• Vol. 10
  • Chapter 09

The Undocumented Escapades of Lizzie

Lizzie would often escape the hemmed-in stuffiness of the big house. Nipping out the back door, swinging a left, she melded seamlessly into the bustling pedestrians of London. A smile would lift her cheeks, revelling in the adventure and ongoing deception of her minders.

She tried accents on, just as she did the numerous second-hand raincoats of charity shops. She was everyone: Orcadian, Corkonian, Yorkshire lass. She was East-End with the occasional Russian expletive. She adored uncoiling her lips and teasing her mouth around the wide and expansive continents of vowels. Sometimes she adopted a lisp which, she agreed (with herself), did much to enhance the sibilance of consonants.

It was always too formal at home with the constant stream of visitors to entertain. There was only so much a lady could take; the five course dinners, the obligatory lifting of the pinkie while sipping Earl Grey from gold-rimmed cups. The endless shaking of hands, the photographs, and nodding along to yet another boring monologue. She had had enough. She wanted to taste real life or at the very least to be able to sip a Guinness and munch crisps while playing dominoes with that nice Jamaican gent who frequented O’Dowds.

And so ensued her weekly abscondments.

She took the bus to Battersea Dog’s Home, donated rainbow collars and leads, swooned over the crossbreed-corgis.

In cafés, she devoured bacon butties while condensation spilled down the insides of windows.

‘Cuppa tea is it love?’


The Undocumented Escapades of Lizzie

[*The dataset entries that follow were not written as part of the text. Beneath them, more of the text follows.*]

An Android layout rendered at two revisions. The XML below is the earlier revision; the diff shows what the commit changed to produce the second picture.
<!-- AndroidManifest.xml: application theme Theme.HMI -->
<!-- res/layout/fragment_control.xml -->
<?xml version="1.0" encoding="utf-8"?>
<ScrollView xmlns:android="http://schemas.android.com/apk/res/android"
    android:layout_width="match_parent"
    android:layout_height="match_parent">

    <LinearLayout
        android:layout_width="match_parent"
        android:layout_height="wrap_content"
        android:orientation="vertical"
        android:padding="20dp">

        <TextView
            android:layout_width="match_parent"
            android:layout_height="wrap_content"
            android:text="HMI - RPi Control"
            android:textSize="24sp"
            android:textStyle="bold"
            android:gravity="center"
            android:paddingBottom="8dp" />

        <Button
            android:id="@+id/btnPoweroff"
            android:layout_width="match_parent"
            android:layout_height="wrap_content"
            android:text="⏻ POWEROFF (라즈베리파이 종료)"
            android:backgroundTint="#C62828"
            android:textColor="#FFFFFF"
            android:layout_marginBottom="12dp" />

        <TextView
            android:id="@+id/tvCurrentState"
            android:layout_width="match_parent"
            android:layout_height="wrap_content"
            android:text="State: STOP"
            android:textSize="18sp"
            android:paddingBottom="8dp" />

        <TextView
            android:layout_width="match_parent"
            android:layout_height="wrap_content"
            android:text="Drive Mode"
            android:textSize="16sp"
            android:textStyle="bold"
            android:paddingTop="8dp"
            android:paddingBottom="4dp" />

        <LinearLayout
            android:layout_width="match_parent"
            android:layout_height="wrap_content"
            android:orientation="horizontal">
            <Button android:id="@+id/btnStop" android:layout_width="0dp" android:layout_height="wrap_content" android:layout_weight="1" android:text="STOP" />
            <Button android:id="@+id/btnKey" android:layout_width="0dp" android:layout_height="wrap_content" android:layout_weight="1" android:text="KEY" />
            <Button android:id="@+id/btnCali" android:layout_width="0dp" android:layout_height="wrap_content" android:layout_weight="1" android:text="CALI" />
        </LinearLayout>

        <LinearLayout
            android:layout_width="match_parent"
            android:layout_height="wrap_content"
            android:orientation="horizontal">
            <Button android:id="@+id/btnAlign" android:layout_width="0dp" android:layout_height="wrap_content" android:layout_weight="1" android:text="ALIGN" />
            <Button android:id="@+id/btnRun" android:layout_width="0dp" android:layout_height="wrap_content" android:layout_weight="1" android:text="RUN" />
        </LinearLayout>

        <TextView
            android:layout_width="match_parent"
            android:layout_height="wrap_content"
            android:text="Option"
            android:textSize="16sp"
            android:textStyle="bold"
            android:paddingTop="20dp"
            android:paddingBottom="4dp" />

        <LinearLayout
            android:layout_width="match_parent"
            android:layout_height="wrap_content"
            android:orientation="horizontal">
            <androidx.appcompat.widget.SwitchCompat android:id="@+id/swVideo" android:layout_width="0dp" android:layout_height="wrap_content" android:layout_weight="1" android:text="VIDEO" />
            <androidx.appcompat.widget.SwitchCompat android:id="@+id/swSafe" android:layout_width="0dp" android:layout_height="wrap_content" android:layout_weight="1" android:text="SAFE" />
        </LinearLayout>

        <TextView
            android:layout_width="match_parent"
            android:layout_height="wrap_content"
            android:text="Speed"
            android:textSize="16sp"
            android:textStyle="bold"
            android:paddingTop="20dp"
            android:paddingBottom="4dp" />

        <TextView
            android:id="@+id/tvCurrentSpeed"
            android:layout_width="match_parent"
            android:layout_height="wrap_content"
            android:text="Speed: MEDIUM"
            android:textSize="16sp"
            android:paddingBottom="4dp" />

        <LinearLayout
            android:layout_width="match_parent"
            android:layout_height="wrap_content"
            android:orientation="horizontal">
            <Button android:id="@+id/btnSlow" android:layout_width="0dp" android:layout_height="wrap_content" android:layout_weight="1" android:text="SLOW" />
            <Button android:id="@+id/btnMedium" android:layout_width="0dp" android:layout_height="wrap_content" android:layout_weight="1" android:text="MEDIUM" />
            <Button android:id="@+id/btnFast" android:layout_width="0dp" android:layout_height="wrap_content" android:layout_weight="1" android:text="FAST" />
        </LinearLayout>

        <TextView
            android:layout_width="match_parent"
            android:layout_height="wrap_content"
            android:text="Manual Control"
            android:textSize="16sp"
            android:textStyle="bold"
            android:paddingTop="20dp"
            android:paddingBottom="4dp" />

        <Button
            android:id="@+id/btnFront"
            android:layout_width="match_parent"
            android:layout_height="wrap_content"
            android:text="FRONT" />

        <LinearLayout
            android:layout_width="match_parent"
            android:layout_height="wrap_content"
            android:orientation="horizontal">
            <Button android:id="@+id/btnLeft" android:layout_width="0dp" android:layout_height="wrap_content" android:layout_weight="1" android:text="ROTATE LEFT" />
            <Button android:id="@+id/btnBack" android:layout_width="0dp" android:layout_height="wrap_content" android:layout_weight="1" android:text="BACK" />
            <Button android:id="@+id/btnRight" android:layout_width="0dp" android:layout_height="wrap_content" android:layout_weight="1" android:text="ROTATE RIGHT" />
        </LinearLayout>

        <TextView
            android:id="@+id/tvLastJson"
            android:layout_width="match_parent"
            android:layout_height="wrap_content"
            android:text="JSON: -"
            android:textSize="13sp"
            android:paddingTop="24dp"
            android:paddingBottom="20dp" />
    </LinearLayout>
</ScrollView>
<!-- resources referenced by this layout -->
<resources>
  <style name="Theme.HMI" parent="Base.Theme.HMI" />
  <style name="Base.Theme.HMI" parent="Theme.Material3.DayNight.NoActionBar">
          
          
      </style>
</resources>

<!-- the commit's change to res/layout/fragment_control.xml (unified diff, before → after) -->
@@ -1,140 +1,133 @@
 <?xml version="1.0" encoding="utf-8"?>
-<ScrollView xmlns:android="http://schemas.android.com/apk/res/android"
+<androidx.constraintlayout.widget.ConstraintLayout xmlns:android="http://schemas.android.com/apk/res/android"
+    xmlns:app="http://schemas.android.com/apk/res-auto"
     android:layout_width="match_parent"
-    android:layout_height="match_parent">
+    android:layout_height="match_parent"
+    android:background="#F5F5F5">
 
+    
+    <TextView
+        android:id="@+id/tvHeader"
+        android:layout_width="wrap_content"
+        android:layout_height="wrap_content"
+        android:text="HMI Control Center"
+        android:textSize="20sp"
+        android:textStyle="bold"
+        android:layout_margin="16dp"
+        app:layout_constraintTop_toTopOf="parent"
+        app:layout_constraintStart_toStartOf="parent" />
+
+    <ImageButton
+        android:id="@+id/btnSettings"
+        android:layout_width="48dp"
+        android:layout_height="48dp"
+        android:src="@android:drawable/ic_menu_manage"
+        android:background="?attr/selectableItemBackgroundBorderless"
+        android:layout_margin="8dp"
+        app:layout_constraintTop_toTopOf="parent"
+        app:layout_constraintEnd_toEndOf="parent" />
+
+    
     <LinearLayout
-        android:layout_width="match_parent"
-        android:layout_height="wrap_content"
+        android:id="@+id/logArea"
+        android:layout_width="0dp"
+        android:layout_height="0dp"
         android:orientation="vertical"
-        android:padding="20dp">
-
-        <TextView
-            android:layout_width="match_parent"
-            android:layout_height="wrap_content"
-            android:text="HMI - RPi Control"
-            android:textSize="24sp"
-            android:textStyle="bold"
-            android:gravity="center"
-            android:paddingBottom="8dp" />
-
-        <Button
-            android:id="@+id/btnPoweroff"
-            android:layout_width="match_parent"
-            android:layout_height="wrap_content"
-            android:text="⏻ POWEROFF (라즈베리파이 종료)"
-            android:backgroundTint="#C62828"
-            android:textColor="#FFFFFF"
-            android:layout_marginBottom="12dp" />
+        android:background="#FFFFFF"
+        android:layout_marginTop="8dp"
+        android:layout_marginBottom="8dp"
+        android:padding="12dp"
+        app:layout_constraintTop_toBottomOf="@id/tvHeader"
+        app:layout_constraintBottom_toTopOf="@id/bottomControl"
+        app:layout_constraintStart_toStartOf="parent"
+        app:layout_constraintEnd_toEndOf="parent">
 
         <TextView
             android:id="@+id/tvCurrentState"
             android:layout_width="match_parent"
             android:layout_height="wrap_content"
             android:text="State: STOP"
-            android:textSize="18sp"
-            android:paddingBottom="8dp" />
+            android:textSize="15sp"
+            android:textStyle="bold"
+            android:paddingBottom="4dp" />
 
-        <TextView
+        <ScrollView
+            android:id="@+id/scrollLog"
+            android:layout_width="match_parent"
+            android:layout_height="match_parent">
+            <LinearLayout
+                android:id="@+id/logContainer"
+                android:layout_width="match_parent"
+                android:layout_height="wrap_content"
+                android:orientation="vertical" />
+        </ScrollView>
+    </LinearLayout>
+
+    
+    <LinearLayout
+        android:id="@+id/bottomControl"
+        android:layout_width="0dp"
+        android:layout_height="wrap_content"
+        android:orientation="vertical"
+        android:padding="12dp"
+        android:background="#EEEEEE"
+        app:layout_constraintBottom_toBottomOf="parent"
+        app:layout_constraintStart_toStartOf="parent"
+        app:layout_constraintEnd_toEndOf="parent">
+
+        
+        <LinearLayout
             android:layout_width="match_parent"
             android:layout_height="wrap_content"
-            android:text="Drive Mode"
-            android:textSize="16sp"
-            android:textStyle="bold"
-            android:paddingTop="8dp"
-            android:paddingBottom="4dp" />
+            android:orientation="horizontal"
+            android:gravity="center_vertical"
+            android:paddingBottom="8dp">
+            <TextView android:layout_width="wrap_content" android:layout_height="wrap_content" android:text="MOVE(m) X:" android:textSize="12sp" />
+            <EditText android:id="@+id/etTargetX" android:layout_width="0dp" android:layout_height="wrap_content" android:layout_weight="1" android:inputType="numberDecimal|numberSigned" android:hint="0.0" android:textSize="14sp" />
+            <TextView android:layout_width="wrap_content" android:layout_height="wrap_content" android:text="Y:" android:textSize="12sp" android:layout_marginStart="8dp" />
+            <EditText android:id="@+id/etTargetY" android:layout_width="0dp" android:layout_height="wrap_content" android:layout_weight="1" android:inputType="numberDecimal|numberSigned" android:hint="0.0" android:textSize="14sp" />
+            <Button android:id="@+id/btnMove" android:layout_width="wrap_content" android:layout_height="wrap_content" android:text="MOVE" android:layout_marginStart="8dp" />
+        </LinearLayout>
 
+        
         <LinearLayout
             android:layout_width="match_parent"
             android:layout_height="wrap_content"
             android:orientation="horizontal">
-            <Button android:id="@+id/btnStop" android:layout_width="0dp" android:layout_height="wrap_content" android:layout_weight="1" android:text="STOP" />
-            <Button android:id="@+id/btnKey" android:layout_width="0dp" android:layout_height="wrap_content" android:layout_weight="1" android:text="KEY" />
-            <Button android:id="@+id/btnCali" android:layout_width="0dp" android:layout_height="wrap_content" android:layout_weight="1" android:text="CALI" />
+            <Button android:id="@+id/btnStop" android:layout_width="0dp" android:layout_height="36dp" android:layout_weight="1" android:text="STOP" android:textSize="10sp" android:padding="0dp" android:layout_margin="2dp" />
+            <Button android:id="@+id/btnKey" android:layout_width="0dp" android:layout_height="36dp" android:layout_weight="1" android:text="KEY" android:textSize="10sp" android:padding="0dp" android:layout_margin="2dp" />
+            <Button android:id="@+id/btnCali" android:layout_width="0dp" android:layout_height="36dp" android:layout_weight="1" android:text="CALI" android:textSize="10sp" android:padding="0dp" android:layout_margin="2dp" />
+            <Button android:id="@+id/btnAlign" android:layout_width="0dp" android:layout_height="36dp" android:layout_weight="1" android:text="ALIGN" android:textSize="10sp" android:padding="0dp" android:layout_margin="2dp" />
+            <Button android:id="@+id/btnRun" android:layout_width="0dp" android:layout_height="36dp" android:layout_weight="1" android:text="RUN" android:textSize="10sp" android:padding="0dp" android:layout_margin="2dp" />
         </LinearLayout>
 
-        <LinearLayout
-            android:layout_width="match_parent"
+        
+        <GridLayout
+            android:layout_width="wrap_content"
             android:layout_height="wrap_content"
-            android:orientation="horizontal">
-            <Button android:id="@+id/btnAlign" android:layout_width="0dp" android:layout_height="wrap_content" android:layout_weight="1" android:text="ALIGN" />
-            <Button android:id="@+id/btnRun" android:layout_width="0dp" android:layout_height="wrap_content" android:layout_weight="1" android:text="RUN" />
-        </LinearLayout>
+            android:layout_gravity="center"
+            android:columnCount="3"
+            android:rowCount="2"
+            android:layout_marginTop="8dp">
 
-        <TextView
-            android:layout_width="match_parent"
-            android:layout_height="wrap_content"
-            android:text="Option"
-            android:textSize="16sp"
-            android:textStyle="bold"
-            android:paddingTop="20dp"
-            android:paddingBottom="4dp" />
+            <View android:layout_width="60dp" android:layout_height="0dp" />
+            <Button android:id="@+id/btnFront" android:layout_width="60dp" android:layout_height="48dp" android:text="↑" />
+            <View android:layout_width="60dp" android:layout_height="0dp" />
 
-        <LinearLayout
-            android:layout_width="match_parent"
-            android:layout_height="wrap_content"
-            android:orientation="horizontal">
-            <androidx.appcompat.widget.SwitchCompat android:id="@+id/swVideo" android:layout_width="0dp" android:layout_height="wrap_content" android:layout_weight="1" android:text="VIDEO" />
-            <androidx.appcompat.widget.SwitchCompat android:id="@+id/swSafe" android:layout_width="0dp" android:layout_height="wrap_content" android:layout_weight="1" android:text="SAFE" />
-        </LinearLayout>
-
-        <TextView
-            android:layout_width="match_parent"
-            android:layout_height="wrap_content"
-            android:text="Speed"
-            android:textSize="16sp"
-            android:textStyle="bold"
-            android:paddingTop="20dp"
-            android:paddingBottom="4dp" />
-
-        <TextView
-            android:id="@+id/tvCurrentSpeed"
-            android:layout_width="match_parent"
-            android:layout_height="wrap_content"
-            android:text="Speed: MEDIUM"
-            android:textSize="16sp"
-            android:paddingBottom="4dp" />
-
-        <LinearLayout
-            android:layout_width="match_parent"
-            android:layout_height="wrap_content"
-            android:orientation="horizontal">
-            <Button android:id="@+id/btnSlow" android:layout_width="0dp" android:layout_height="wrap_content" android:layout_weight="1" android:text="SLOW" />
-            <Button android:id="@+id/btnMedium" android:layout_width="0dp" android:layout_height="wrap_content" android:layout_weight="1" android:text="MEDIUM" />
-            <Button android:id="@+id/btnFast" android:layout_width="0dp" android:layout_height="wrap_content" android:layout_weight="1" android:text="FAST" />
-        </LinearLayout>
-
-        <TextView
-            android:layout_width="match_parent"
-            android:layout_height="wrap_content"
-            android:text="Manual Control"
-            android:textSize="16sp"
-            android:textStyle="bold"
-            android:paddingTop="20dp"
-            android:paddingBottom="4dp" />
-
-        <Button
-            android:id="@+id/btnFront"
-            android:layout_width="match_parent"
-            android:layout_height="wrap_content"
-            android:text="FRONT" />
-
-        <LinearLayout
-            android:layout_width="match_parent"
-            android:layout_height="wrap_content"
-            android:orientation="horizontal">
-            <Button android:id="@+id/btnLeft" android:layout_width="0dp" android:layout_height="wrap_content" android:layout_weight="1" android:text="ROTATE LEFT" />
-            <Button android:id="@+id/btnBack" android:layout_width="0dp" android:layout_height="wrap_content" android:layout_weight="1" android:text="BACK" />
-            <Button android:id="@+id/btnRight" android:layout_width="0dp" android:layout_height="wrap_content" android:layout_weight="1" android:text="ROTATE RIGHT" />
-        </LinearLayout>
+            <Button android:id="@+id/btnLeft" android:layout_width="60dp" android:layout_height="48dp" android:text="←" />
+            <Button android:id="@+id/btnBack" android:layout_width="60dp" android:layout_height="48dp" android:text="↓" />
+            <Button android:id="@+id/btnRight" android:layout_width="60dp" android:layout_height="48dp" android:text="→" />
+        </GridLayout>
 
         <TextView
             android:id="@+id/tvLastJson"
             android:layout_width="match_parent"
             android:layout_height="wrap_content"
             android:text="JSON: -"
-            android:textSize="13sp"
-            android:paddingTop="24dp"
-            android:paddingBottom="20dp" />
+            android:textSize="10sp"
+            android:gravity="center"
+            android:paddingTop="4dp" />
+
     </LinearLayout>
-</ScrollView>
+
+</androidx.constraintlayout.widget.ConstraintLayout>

‘Awl ryt, darlin’. Two sugars,’ she would reply, (quietly jubilant at her enunciation).

She was a pro, her Sainsbury’s shopping bag brimming with Spam and bunches of flowers which she would gift to female taxi drivers stuck at traffic lights.

At Charing Cross station, she dreamt of being Celia Johnson in that David Lean film. She shared her Ploughman’s with the pigeons: careful not to feed them pickles.

Oh, and how she would laugh at the articles of well-thumbed gossip magazines while sitting on the orange plastic seats of the launderette. She often watched the shape of clothes as they gathered up speed in the machines or folded babygro’s for the mothers who wore baby spit on their shoulders.

She had tasted escape once in her younger years. V-E Day, 1945— what a night. The city alight for the first time in years. No more blackouts, no more raids. Herself and her sister pushing through crowds, raiding the Ritz and dancing the conga with local lads who swapped their soldier caps for a kiss.

Lizzie only ever wanted two things: the chance of an ordinary life, and to show kindness to strangers.